0946 BST: The riders have gathered for the start of stage 16. Goodness knows what is going through their minds following the Vinokourov news on Tuesday. A few of the athletes are interviewed beforehand and Team CSC's Fabian Cancellara hints at a bit of defiance: "It is his problem but it reflects badly on all of us. We have to go out and fight."
The Tour de France resumes on Wednesday with the riders reeling from the latest doping scandal to hit the sport.
Alexander Vinokourov has tested positive for blood doping and the pre-race favourite and the rest of his Astana team are now out of the event.
The riders enjoyed a rest day on Tuesday and will try and put the Vinokourov news out of their minds as they negotiate the 16th stage, which runs from Orthez to the Col d'Aubisque.
The 218.5km trip is the last mountain stage of the Tour and contains an hors category climb up the Port de Larrau as well as two other first category ascents.
The battle for the overall winner is now between yellow-jersey holder Michael Rasmussen and Alberto Contador.
The stage has a mountain-top finish and Contador, two minutes, 23 seconds behind his fellow climber, says he has been boosted by his performance during stage 15, when he attacked Rasmussen four times during the ascent of the Col de Peyresourde.
"He is the same type of rider as me," said Contador. "After Monday's stage I feel a bit stronger.

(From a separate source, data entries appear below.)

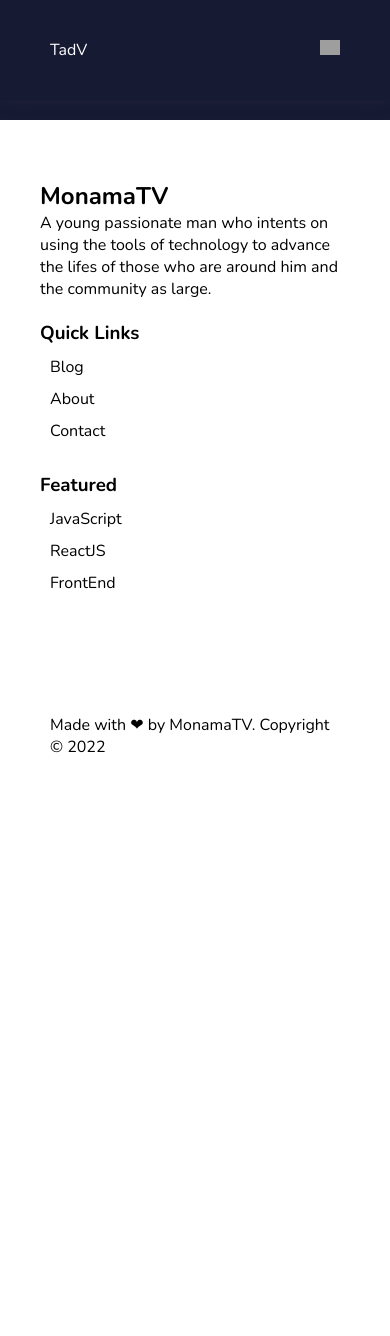
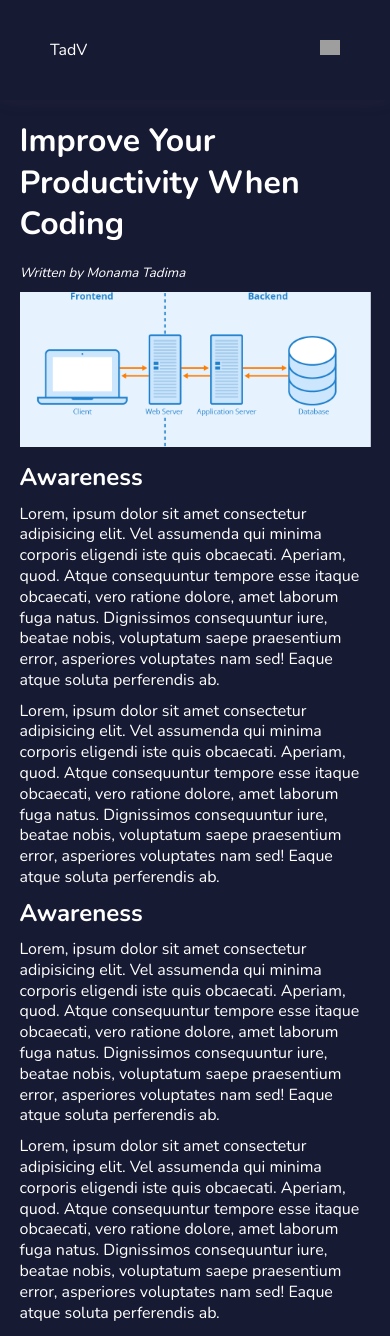
Before and after one commit to MonamaTV/blog, a Next.js app: page /blog/something in a window 390 px wide. Shown: the top 1336 px of the page. Before the commit the page ends 944 px from the top, so only its background shows below. Built offline with nearby package versions, Linux system fonts and the light colour scheme; grey boxes are pictures that could not be loaded.

Commit message:
Blog post

```diff
--- a/pages/blog/[slug].js
+++ b/pages/blog/[slug].js
@@ -1,10 +1,32 @@
-
+import Image from "next/image";
 const Blog = () => {
 
     return (
-        <div className="container">
-            {/* <h1>Hello from the other side</h1> */}
-        </div>
+        <>
+            <div className="blog-container">
+                <div className="blog-header">
+                    {/* The title of the article and the author */}
+                    <h1>Improve Your Productivity When Coding</h1>
+                    <small>Written by Monama Tadima</small>
+                </div>
+                <div className="content-image">
+                    <Image width={"1000"} height={"440"} src="/server.png" />
+                </div>
+                <div className="content-blog">
+                    <h2>Awareness</h2>
+                    <p>Lorem, ipsum dolor sit amet consectetur adipisicing elit. Vel assumenda qui minima corporis eligendi iste quis obcaecati. Aperiam, quod. Atque consequuntur tempore esse itaque obcaecati, vero ratione dolore, amet laborum fuga natus. Dignissimos consequuntur iure, beatae nobis, voluptatum saepe praesentium error, asperiores voluptates nam sed! Eaque atque soluta perferendis ab.</p>
+                    <p>Lorem, ipsum dolor sit amet consectetur adipisicing elit. Vel assumenda qui minima corporis eligendi iste quis obcaecati. Aperiam, quod. Atque consequuntur tempore esse itaque obcaecati, vero ratione dolore, amet laborum fuga natus. Dignissimos consequuntur iure, beatae nobis, voluptatum saepe praesentium error, asperiores voluptates nam sed! Eaque atque soluta perferendis ab.</p>
+                    <h2>Awareness</h2>
+                    <p>Lorem, ipsum dolor sit amet consectetur adipisicing elit. Vel assumenda qui minima corporis eligendi iste quis obcaecati. Aperiam, quod. Atque consequuntur tempore esse itaque obcaecati, vero ratione dolore, amet laborum fuga natus. Dignissimos consequuntur iure, beatae nobis, voluptatum saepe praesentium error, asperiores voluptates nam sed! Eaque atque soluta perferendis ab.</p>
+                    <p>Lorem, ipsum dolor sit amet consectetur adipisicing elit. Vel assumenda qui minima corporis eligendi iste quis obcaecati. Aperiam, quod. Atque consequuntur tempore esse itaque obcaecati, vero ratione dolore, amet laborum fuga natus. Dignissimos consequuntur iure, beatae nobis, voluptatum saepe praesentium error, asperiores voluptates nam sed! Eaque atque soluta perferendis ab.</p>
+                    <h2>Awareness</h2>
+                    <p>Lorem, ipsum dolor sit amet consectetur adipisicing elit. Vel assumenda qui minima corporis eligendi iste quis obcaecati. Aperiam, quod. Atque consequuntur tempore esse itaque obcaecati, vero ratione dolore, amet laborum fuga natus. Dignissimos consequuntur iure, beatae nobis, voluptatum saepe praesentium error, asperiores voluptates nam sed! Eaque atque soluta perferendis ab.</p>
+                    <p>Lorem, ipsum dolor sit amet consectetur adipisicing elit. Vel assumenda qui minima corporis eligendi iste quis obcaecati. Aperiam, quod. Atque consequuntur tempore esse itaque obcaecati, vero ratione dolore, amet laborum fuga natus. Dignissimos consequuntur iure, beatae nobis, voluptatum saepe praesentium error, asperiores voluptates nam sed! Eaque atque soluta perferendis ab.</p>
+                    <h2>Awareness</h2>
+
+                </div>
+            </div>
+        </>
     );
 }
 
--- a/src/components/ui/Contacts.js
+++ b/src/components/ui/Contacts.js
@@ -16,7 +16,7 @@ const Contacts = () => {
                     <p>Mabitsi</p>
                     </address>
                     <br />
-                    <a href="mailto:">keletsovincent92@gmail.com</a>
+                    <a href="mailto:keletsovincent92@gmail.com">keletsovincent92@gmail.com</a>
                 </div>
                 <div className={styles.media}>
                     <a href=""><img src="./git.png" /></a>
--- a/src/components/ui/Contacts.module.css
+++ b/src/components/ui/Contacts.module.css
@@ -6,6 +6,10 @@
   font-size: 17px;
   color: #000;
   margin: 5px 0;
+}
+.input__group input,
+.input__group textarea {
+  background-color: #fff;
 }
 .input__group input,
 .input__group textarea,
--- a/styles/globals.css
+++ b/styles/globals.css
@@ -13,7 +13,9 @@ body {
   padding: 0;
   margin: 0;
   width: 100%;
+  background-color: #fff;
   height: 100%;
+  line-height: 1.3;
 }
 
 .container {
@@ -42,6 +44,7 @@ body {
   padding: 50px 10px;
   background-color: #fff;
   margin-top: 0;
+  color: #000;
   display: flex;
   flex-direction: row;
   justify-content: space-evenly;
@@ -144,7 +147,7 @@ body {
   border-radius: 5px;
 }
 
-/* The blog */
+/* The blogs */
 
 .search-input {
   padding: 10px;
@@ -173,6 +176,7 @@ body {
   color: #fff;
   padding: 5px 20px;
   margin: 0 10px;
+  margin-bottom: 10px;
   border-radius: 5px;
 }
 
@@ -197,3 +201,97 @@ body {
     margin: 20px 0;
   }
 }
+/* The blog */
+.blog-container {
+  background-color: #171a33;
+  margin-left: 130px;
+  padding: 10px 100px;
+  margin-top: 100px;
+  display: flex;
+  flex-direction: column;
+  color: #fff;
+  justify-content: center;
+}
+.blog-container > * {
+  width: 50vw;
+  margin: 0 auto;
+}
+
+.blog-header h1 {
+  margin: 20px 0;
+  font-size: 3em;
+}
+.blog-header small {
+  margin: 10px 0;
+  display: block;
+  font-style: italic;
+  /* font-size: 3.5em; */
+}
+
+.content-blog {
+  padding-right: 120px;
+  margin: 20px auto;
+}
+
+.content-blog h2 {
+  font-size: 2em;
+}
+
+.content-blog > * {
+  margin: 10px 0;
+}
+
+.content-image img {
+  object-fit: cover;
+  display: block;
+  object-position: center;
+}
+
+@media only screen and (max-width: 800px) {
+  .blog-container {
+    margin-left: 0;
+    padding: 0;
+  }
+  .blog-container > * {
+    width: 80vw;
+    margin: 0 auto;
+  }
+  .content-blog {
+    padding-right: 0;
+  }
+}
+
+@media only screen and (max-width: 1200px) {
+  .blog-container {
+    padding: 0;
+  }
+  .blog-container > * {
+    width: 70vw;
+    margin: 0 auto;
+    padding: 0;
+  }
+  .content-blog {
+    padding-right: 0;
+  }
+}
+@media only screen and (max-width: 600px) {
+  .blog-container {
+    margin-left: 0;
+    padding: 0;
+  }
+  .blog-container > * {
+    width: 90vw;
+    margin: 0 auto;
+  }
+  .content-blog {
+    padding-right: 0;
+  }
+
+  .blog-header h1 {
+    font-size: 2em;
+  }
+
+  .content-blog h2 {
+    font-size: 1.5em;
+  }
+}
```
Also changed, not shown: pages/blog/index.js (+7 -1 lines), pages/index.js (+10 -1 lines), src/components/controls/BlogContent.js (+5 -2 lines), src/components/controls/controls.module.css (+12 -1 lines), src/components/utils/Meta.js (added, +29 -0 lines), src/components/ui/Content.js (added), src/components/ui/Heading.js (added).
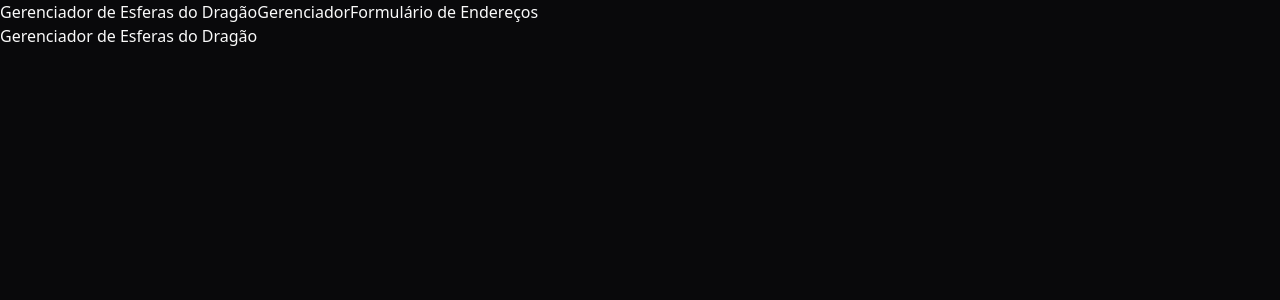
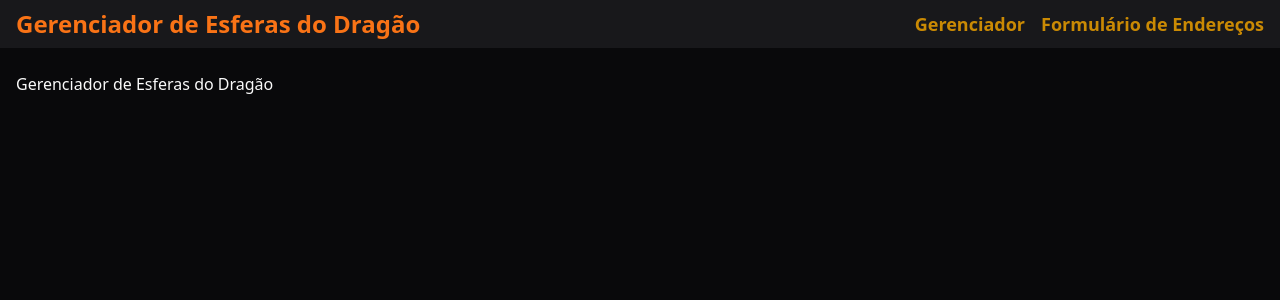
Before and after one commit to rodolfoHOk/dio.dragon-ball-manager, a React (Create React App) app: page / in a window 1280 px wide. Shown: the top 300 px of the page. Built offline with nearby package versions, Linux system fonts and the light colour scheme.

Commit message:
feat: style header and app components

```diff
--- a/src/App.tsx
+++ b/src/App.tsx
@@ -5,10 +5,10 @@ import { Header } from './components/header/Header';
 function App() {
   return (
     <BrowserRouter>
-      <div>
+      <div className="w-full max-w-7xl mx-auto min-h-screen bg-zinc-950 flex flex-col gap-6">
         <Header />
 
-        <main>
+        <main className="w-full px-4 flex flex-col">
           <AppRoutes />
         </main>
       </div>
--- a/src/components/header/Header.tsx
+++ b/src/components/header/Header.tsx
@@ -2,12 +2,26 @@ import { Link } from 'react-router-dom';
 
 export function Header() {
   return (
-    <header>
-      <span>Gerenciador de Esferas do Dragão</span>
+    <header className="w-full px-4 py-2 flex flex-row justify-between items-center bg-zinc-900">
+      <span className="font-bold text-2xl text-orange-500">
+        Gerenciador de Esferas do Dragão
+      </span>
 
-      <Link to="/">Gerenciador</Link>
+      <div className="flex gap-4">
+        <Link
+          to="/"
+          className="text-lg font-semibold text-yellow-600 hover:text-yellow-400 transition-colors duration-200"
+        >
+          Gerenciador
+        </Link>
 
-      <Link to="/cep">Formulário de Endereços</Link>
+        <Link
+          to="/cep"
+          className="text-lg font-semibold text-yellow-600 hover:text-yellow-400 transition-colors duration-200"
+        >
+          Formulário de Endereços
+        </Link>
+      </div>
     </header>
   );
 }
```
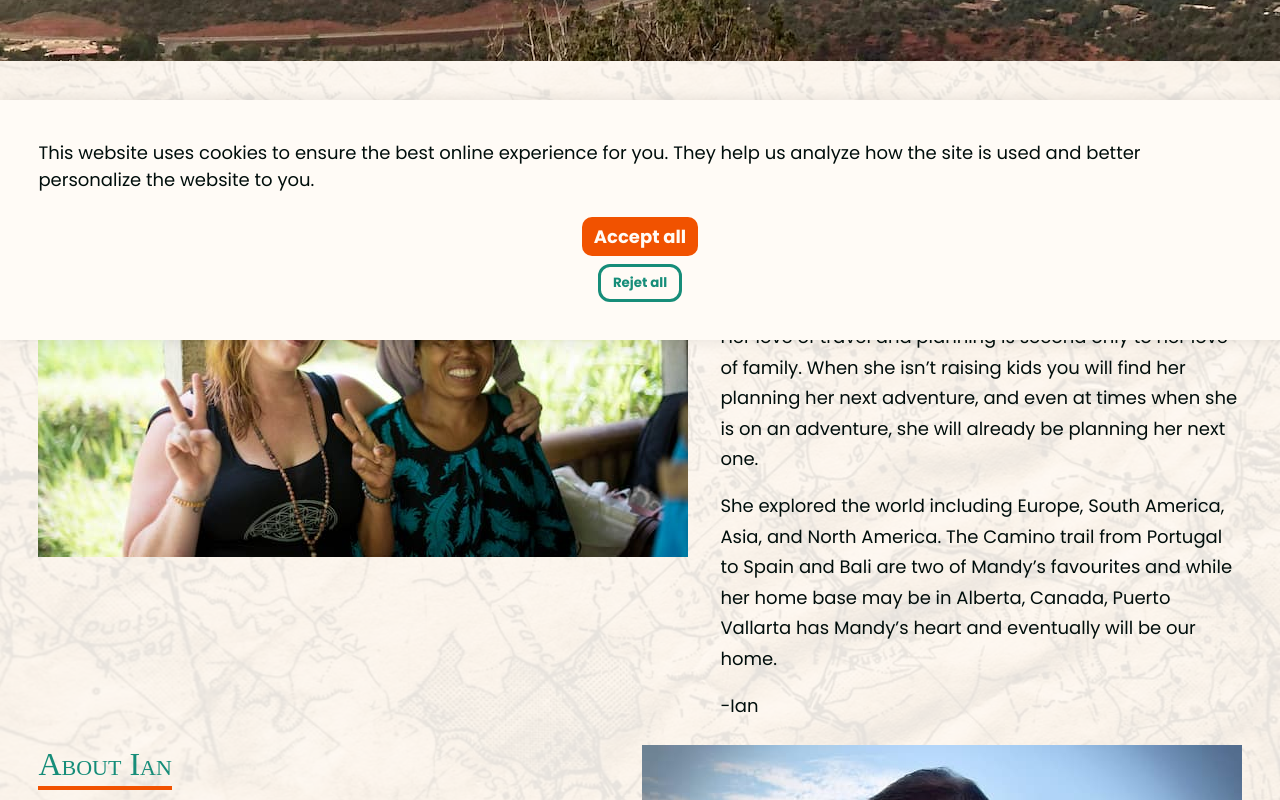
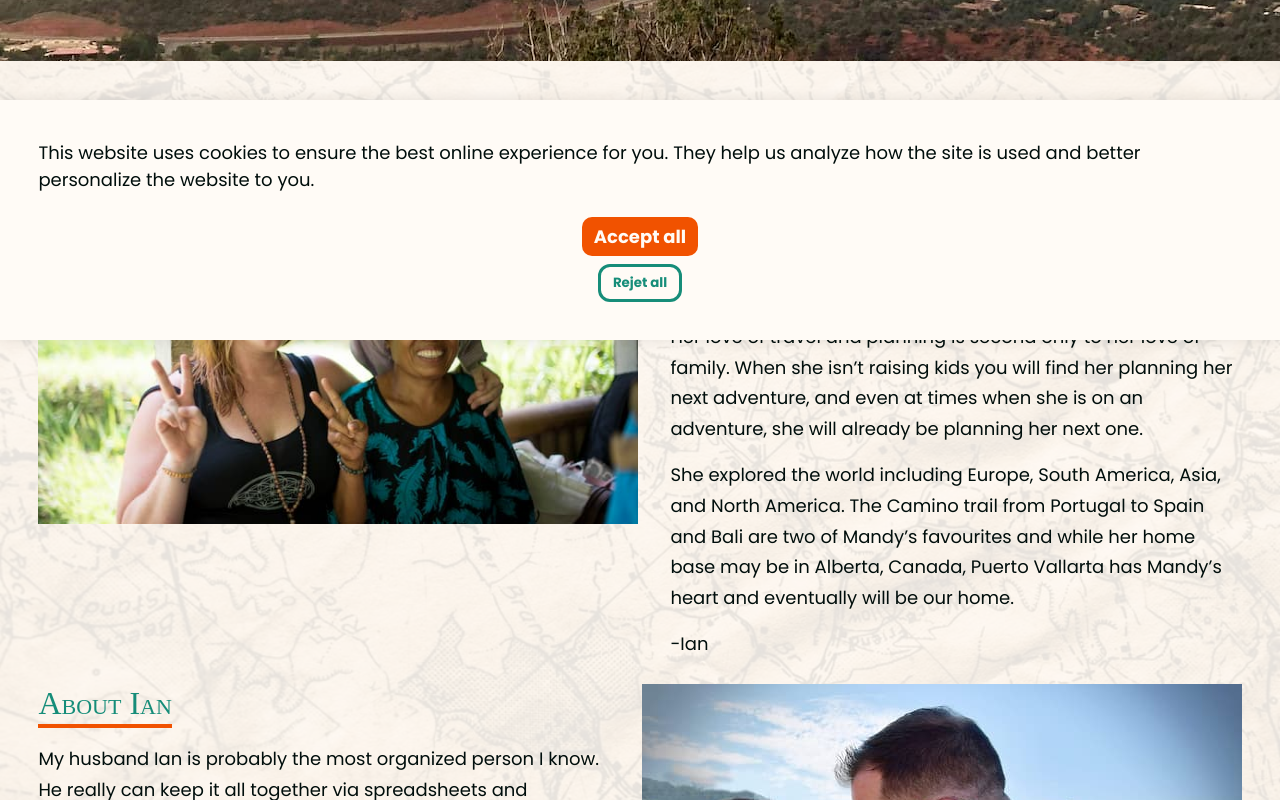
Before and after one commit to katelyngrimoldby/the-travel-enablers, a Next.js app: page /about in a window 1280 px wide. Shown: the part 460-1260 px from the top of the page. Built offline with nearby package versions, Linux system fonts and the light colour scheme; a web font is replaced by a local one.

Commit message:
Refactor code for new image component

```diff
--- a/styles/about.module.scss
+++ b/styles/about.module.scss
@@ -8,8 +8,9 @@
       color: v.$teal;
     }
   }
-  .imgWrapper {
-    position: relative;
+  .img {
+    width: 100%;
+    height: auto;
     margin-bottom: 1.5rem;
     max-width: 600px;
   }
```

I felt that Rasmussen was in trouble a few times and I'm more confident."